Melodifestivalen 2013 – Heat Two: Gothenburg

Melodifestivalen got off to a rocky start last week, as Sweden started its task of selecting a successor to Loreen, ahead of the first Eurovision Song Contest held in Sweden since 2000. Another eight songs were performed, two of which were voted into the final, while another two got a second chance at the Andra Chansen show in 3 weeks. I think all-in-all it was a better selection this week, as the contest hit Gothenburg’s huge Scandinavium. But did Sweden make good choices?

melodifestivalen2013

Anton Ewald – Begging

Is that some more generic dancepop I hear? You betcha, and a small figure wanders through the smoke – a smily mix of Eric Saade, Justin Bieber and a wind machine. There’s nothing really new to this, it’s as generic as you like, but he’s a decent performer. OK his vocals get away from him a little during the frantic dance routine, but he pulls it all off.

The only real stumbling block is that the song is pretty boring. Sure, it has all the beeps and swizzles that you want from Electropop, but that chorus just doesn’t have anything to it. It just makes me excited for his inevitable return next year with a hopefully better song.

Felicia Olsson – Make me no 1

*fingersnap*, it’s a sassy plus-sized chanteuse, with an Adele-ified pouting bottom lip. So far, so standard. But ooh that’s an unusual chorus, it’s played up a lot by the lights and slightly clunky lyrics “*beat* PART TIME GIRLFRIEND”.

It conjures up memories of Maria thingy from Norway a few years ago, but never quite reaches those heights. They try their best with a big note and some pyro, but while this is perfectly nice, I was never QUITE on board.

Joacim Cans – Annelie

Eek, what is that? The hairier face of Swedish music lumbers in for a turn this time, with a slightly off-key first verse, some really ropey styling, and a totally unengaging (and slightly unsettling) performance.

Why does he keep making those creepy eyes at the camera? Ack! The best bits are where everyone is singing, and drowning him out. No amount of three-way ‘rocking out’ exhibitions will help this, like some folk-music version of Soggy Biscuit. No THANKS

Swedish House Wives – On top of the world

The great buzz act of the night, a supergroup of former Schlager queens Hanna Hedlund, Jenny Silver and Pernilla Wahlgren. The last great G:son-penned hope for melodramatic Swedophiles everywhere. People where slipping into gay comas all over when the previews first surfaced.

But then it didn’t qualify, and suddenly it was simultaneously a bad song and also a martyr against Melodifestivalen’s shunning of a particular brand of Swedish cheese. Sigh.

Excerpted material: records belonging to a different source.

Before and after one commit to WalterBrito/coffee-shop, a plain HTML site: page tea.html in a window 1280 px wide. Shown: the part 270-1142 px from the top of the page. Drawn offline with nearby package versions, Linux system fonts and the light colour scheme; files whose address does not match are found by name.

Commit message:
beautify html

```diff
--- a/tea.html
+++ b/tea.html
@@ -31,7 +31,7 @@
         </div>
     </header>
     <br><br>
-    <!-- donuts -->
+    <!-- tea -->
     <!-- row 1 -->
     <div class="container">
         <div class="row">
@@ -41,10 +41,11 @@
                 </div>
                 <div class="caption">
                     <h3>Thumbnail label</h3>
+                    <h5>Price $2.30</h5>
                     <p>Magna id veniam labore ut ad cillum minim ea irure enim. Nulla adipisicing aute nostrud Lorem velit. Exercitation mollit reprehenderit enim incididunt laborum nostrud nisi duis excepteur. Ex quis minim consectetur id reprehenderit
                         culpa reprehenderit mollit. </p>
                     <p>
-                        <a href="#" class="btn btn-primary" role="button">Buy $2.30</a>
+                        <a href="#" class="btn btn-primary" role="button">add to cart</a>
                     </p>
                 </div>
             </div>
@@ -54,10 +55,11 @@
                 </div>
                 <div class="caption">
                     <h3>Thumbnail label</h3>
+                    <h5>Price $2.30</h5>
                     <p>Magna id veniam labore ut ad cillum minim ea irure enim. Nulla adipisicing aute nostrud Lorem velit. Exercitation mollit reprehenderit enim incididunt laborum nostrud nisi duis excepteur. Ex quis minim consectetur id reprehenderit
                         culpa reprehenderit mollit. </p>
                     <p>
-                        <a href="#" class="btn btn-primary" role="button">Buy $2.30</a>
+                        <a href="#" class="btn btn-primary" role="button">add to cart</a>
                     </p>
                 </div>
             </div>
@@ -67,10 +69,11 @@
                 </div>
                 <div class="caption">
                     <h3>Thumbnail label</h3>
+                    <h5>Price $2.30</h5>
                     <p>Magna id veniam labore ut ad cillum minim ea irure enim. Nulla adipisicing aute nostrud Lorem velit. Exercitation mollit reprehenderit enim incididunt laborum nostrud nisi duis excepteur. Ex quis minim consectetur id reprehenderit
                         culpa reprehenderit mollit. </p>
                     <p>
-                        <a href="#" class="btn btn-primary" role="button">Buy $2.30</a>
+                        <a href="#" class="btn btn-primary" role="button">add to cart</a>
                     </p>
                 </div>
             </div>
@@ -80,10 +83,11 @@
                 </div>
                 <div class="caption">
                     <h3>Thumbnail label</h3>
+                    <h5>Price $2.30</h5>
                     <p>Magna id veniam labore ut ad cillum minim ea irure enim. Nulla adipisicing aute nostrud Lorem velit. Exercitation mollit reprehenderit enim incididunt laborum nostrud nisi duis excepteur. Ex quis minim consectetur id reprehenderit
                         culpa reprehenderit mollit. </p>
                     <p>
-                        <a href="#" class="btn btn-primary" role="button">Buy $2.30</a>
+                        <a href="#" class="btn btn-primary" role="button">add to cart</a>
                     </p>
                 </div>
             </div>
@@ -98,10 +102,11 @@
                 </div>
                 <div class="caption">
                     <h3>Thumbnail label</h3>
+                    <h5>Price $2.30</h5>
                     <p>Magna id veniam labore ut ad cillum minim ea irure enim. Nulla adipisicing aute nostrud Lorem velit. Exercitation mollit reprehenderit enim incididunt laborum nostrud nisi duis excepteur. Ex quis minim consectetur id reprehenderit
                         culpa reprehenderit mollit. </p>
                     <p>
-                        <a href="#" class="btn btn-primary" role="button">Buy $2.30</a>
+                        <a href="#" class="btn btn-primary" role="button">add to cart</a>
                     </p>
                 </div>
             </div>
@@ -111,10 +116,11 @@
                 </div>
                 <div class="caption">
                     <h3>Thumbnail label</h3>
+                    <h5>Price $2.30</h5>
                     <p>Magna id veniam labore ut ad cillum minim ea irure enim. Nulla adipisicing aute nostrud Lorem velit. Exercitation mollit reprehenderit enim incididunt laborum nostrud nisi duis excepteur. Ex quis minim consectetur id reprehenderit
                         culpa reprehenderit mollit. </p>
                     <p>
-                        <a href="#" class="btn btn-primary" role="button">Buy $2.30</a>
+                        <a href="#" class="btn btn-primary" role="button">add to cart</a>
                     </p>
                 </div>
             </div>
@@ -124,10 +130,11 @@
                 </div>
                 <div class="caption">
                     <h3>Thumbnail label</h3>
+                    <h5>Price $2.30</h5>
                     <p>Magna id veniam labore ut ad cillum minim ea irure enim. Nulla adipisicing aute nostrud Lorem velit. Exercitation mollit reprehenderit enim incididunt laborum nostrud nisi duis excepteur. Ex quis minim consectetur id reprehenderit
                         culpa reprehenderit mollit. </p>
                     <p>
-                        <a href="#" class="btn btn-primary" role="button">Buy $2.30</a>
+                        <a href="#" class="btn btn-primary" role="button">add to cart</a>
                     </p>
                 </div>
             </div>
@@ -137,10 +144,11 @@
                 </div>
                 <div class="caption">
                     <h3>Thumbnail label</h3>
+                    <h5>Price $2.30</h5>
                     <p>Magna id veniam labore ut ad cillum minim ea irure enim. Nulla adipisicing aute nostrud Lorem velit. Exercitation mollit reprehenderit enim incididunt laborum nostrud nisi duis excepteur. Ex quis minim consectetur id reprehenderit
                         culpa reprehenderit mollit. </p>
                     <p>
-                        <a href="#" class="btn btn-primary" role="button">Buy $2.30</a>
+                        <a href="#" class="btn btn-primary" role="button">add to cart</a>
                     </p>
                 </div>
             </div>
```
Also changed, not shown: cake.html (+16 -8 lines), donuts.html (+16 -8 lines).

Well it certainly had all the look of a modern Schlager anthem (whatever that means, it’s a genre that seems perpetually stuck in the past), and it was lent some modern relevance by the wholesale ripping-off of the chorus to Gaga’s “Edge of Glory”. Vocals were iffy too, but despite all this, and its iffy delivery, it was a lot more fun than at least half of the songs in this heat, so I’m sad it didn’t get any further.

Erik Segerstedt & Tone Damli – Hello goodbye

Middle of the road love song now, courtesy of two gorgeous swedes. It’s total cheese, and the doe-eyed acoustic guy has been done at Eurovision quite a lot recently, but they both sing well. Tone is so pretty…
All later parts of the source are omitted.